** THE RECORDS follows **

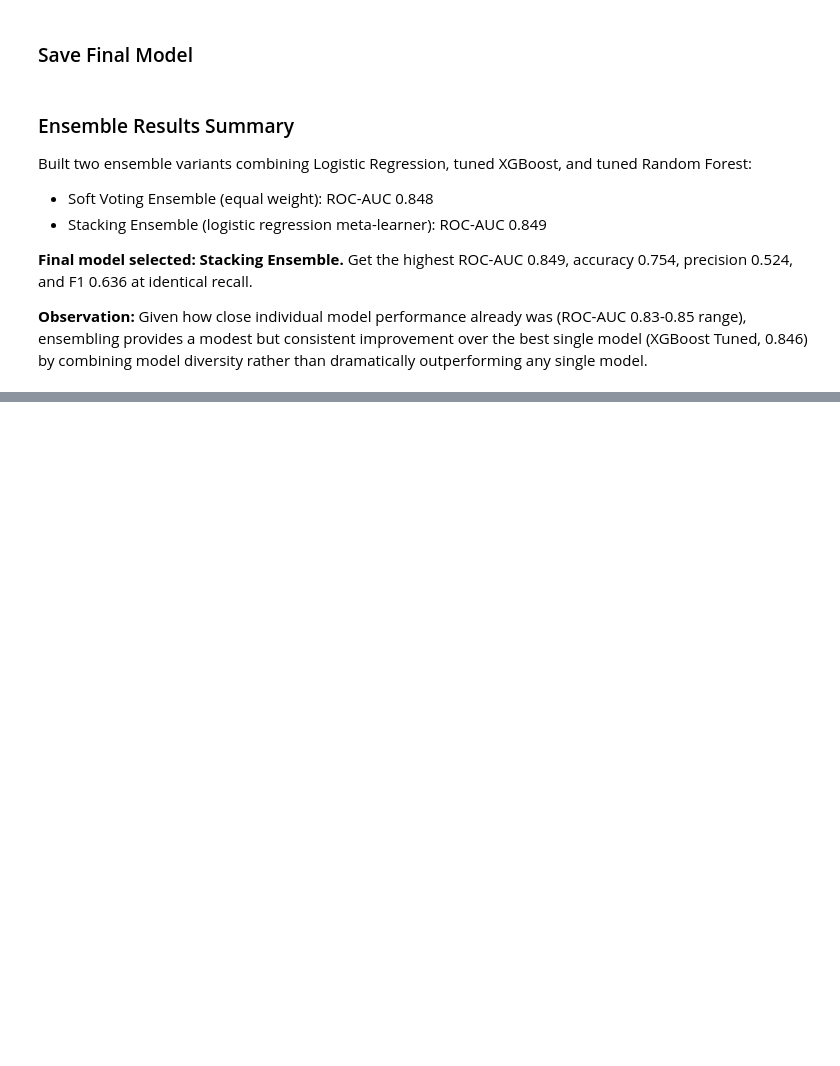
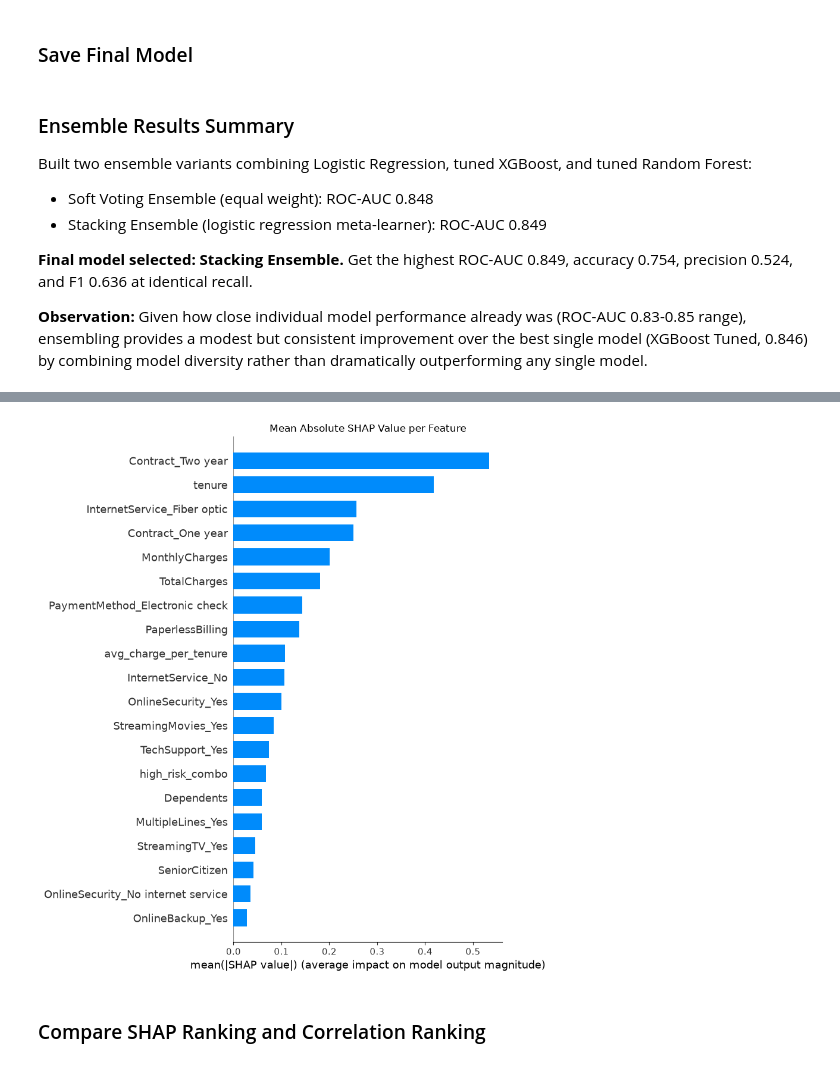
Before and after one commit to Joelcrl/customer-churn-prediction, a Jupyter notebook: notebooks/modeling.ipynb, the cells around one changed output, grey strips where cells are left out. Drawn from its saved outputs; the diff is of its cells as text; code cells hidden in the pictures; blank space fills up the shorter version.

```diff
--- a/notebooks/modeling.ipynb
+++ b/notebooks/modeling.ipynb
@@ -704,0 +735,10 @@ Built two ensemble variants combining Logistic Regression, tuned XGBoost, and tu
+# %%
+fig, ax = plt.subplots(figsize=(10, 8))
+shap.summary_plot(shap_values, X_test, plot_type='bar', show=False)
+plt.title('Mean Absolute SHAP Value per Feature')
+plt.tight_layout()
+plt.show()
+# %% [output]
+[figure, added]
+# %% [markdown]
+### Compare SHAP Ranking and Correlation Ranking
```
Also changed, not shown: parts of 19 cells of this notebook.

** End of THE RECORDS **

PROBLEM STATEMENT: Skip the pictures, then write out every entry exactly.

OUTPUT OF THE EXERCISE:
Before and after one commit to Joelcrl/customer-churn-prediction, a Jupyter notebook: notebooks/modeling.ipynb, the cells around one changed output, grey strips where cells are left out. Drawn from its saved outputs; the diff is of its cells as text; code cells hidden in the pictures; blank space fills up the shorter version.

```diff
--- a/notebooks/modeling.ipynb
+++ b/notebooks/modeling.ipynb
@@ -704,0 +735,10 @@ Built two ensemble variants combining Logistic Regression, tuned XGBoost, and tu
+# %%
+fig, ax = plt.subplots(figsize=(10, 8))
+shap.summary_plot(shap_values, X_test, plot_type='bar', show=False)
+plt.title('Mean Absolute SHAP Value per Feature')
+plt.tight_layout()
+plt.show()
+# %% [output]
+[figure, added]
+# %% [markdown]
+### Compare SHAP Ranking and Correlation Ranking
```
Also changed, not shown: parts of 19 cells of this notebook.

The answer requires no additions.